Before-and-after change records
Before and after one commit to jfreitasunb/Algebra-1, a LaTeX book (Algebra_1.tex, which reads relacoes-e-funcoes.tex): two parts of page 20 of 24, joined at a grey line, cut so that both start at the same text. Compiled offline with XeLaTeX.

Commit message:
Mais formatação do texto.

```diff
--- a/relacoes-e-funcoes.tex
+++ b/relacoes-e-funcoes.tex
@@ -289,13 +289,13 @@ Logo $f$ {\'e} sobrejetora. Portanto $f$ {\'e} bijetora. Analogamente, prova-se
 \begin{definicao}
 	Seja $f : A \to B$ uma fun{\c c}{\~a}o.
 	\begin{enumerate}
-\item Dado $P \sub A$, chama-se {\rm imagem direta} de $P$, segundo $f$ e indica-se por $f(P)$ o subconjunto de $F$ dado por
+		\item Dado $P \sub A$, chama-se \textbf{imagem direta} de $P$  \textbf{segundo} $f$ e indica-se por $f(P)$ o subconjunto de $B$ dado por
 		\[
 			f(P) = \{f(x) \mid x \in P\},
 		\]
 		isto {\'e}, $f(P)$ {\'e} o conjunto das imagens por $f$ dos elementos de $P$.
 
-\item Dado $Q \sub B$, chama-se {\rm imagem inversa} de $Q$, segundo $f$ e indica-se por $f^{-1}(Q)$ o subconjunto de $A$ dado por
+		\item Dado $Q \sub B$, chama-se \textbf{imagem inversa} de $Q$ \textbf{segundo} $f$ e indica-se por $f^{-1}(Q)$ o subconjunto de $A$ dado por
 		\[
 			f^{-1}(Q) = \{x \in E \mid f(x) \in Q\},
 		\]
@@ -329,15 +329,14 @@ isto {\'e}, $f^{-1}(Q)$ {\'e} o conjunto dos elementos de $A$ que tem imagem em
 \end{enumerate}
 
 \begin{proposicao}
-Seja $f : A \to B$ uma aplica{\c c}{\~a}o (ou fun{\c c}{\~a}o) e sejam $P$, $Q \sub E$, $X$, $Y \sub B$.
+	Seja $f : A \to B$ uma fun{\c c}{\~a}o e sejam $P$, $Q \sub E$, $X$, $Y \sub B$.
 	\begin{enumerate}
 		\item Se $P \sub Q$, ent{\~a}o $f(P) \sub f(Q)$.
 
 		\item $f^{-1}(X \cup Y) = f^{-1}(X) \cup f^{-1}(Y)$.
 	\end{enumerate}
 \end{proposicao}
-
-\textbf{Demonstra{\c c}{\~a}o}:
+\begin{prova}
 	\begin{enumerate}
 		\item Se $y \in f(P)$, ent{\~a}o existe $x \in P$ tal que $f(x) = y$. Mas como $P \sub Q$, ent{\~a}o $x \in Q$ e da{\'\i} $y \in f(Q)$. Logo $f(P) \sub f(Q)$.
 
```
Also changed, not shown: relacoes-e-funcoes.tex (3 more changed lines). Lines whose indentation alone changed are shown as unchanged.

---

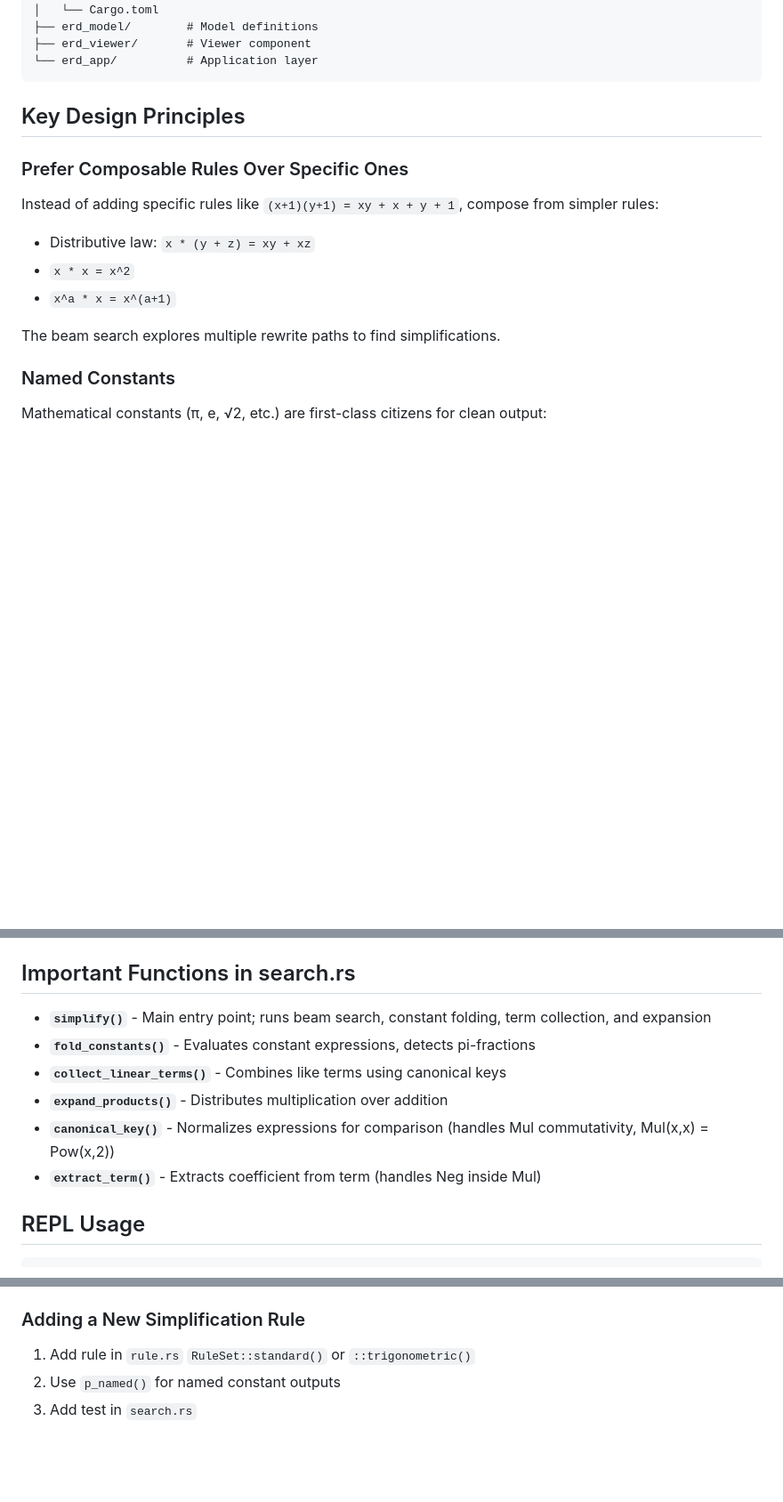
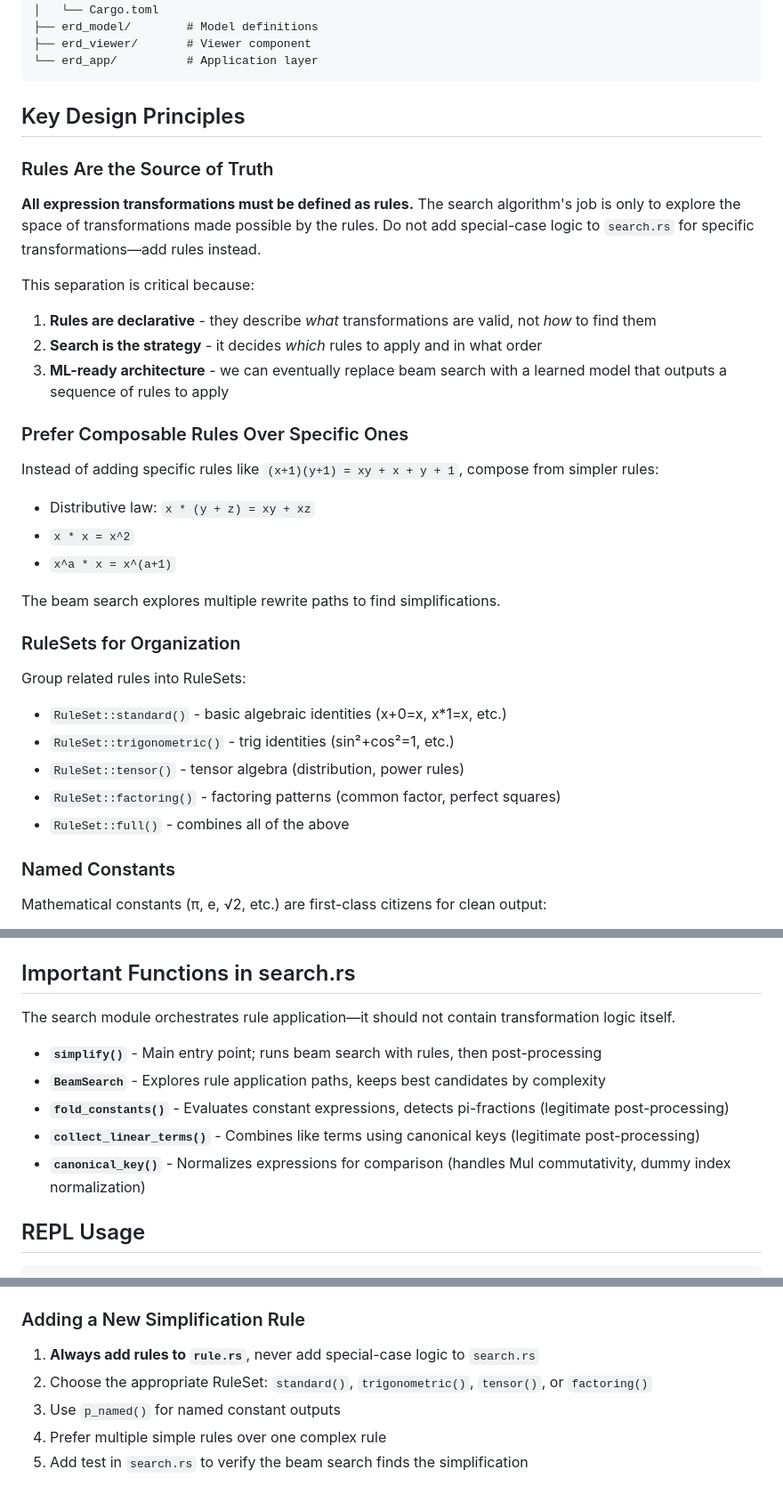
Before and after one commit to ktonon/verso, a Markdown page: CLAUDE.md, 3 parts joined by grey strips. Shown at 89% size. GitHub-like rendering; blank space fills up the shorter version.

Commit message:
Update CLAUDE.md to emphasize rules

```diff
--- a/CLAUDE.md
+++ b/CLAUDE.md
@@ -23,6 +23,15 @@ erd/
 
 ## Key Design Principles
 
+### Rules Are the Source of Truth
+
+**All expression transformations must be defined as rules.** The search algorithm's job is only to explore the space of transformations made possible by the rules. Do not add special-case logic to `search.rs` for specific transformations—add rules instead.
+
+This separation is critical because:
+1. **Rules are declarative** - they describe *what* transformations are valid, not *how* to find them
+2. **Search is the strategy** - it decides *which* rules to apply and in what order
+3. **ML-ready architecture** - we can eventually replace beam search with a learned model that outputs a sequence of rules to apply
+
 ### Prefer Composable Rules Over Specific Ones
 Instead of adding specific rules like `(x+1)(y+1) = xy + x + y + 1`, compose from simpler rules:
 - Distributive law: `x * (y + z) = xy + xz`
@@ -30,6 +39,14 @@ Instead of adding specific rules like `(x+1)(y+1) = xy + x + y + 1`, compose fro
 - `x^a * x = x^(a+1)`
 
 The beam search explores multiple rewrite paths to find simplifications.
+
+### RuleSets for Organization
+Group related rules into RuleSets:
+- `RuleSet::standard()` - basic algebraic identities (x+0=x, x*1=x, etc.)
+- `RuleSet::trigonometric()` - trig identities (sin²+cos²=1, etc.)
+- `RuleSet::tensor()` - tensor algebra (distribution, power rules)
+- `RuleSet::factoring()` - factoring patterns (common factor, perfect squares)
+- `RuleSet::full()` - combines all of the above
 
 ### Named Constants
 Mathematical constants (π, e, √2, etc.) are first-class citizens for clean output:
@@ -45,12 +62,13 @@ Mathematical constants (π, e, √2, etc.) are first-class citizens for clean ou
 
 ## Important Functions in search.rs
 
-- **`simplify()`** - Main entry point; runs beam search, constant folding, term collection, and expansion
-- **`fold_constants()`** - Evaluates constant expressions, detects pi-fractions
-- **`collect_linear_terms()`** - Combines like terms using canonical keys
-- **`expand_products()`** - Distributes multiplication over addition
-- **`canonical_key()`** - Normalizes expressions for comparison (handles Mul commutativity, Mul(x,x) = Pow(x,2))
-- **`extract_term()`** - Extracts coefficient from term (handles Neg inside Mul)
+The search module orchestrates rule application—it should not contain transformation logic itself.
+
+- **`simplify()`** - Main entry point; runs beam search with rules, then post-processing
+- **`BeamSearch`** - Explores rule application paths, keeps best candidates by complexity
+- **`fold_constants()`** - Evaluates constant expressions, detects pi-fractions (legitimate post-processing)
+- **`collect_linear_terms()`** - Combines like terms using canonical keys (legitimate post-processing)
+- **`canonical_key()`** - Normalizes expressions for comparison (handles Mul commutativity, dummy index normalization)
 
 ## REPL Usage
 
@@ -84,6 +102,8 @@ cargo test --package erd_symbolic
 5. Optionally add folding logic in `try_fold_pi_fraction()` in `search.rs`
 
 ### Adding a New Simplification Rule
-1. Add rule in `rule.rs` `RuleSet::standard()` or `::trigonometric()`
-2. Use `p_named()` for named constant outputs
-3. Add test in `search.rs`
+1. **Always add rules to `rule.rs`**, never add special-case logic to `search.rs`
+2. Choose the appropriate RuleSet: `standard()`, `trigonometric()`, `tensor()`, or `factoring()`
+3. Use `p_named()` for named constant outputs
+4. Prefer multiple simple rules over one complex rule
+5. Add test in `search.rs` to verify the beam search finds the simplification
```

...

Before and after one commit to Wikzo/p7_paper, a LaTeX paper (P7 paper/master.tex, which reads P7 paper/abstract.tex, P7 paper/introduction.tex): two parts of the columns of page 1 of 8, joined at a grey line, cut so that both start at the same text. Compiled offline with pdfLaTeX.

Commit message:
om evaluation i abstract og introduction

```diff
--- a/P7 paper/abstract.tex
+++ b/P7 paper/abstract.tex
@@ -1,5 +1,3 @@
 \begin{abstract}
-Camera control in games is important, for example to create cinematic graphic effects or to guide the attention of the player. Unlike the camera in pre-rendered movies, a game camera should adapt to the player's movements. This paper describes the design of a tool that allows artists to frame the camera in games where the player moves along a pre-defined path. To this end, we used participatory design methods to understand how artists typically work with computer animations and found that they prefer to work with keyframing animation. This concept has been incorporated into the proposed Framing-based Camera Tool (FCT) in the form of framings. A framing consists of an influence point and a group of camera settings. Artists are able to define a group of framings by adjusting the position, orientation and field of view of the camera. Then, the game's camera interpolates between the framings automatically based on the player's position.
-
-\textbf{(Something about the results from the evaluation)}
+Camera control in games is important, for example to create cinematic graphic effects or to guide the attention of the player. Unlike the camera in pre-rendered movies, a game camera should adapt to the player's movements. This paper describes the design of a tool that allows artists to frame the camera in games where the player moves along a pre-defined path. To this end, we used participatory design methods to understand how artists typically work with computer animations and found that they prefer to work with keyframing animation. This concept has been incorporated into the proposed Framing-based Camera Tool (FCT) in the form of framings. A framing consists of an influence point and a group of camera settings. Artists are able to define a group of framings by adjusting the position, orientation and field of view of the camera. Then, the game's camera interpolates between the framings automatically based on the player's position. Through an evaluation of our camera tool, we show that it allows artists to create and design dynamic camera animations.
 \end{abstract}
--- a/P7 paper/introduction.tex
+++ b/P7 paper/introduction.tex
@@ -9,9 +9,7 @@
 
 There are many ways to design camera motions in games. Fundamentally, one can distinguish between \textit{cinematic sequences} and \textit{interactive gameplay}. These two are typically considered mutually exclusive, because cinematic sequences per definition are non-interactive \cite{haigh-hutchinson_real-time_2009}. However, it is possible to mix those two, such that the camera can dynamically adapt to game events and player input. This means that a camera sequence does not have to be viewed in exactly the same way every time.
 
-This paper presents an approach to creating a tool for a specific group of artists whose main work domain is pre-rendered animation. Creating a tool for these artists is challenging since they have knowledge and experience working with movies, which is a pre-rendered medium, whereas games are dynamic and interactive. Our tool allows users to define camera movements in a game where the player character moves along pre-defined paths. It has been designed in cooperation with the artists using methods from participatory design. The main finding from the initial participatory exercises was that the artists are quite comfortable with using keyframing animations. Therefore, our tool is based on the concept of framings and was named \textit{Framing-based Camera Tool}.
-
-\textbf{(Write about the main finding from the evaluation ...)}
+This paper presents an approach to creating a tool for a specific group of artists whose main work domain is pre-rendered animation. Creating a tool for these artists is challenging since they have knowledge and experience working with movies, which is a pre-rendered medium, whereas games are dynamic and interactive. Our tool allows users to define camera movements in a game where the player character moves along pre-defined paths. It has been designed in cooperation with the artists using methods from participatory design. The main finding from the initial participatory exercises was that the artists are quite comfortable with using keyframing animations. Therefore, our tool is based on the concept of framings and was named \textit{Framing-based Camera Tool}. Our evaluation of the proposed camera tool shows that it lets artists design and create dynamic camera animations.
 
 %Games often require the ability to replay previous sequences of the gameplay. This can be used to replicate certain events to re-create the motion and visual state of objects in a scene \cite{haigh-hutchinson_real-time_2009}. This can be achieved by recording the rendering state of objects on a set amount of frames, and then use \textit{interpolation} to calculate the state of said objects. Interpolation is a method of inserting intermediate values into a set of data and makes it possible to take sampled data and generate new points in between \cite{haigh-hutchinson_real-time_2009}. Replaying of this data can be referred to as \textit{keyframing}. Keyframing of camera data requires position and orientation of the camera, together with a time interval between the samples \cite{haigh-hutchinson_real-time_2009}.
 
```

• Work request:
Only the lines that contain the string "begin" are to be copied from the records.

• Response to this exercise:
 \begin{definicao}
 	\begin{enumerate}
 \begin{proposicao}
 	\begin{enumerate}
+\begin{prova}
 	\begin{enumerate}
 \begin{abstract}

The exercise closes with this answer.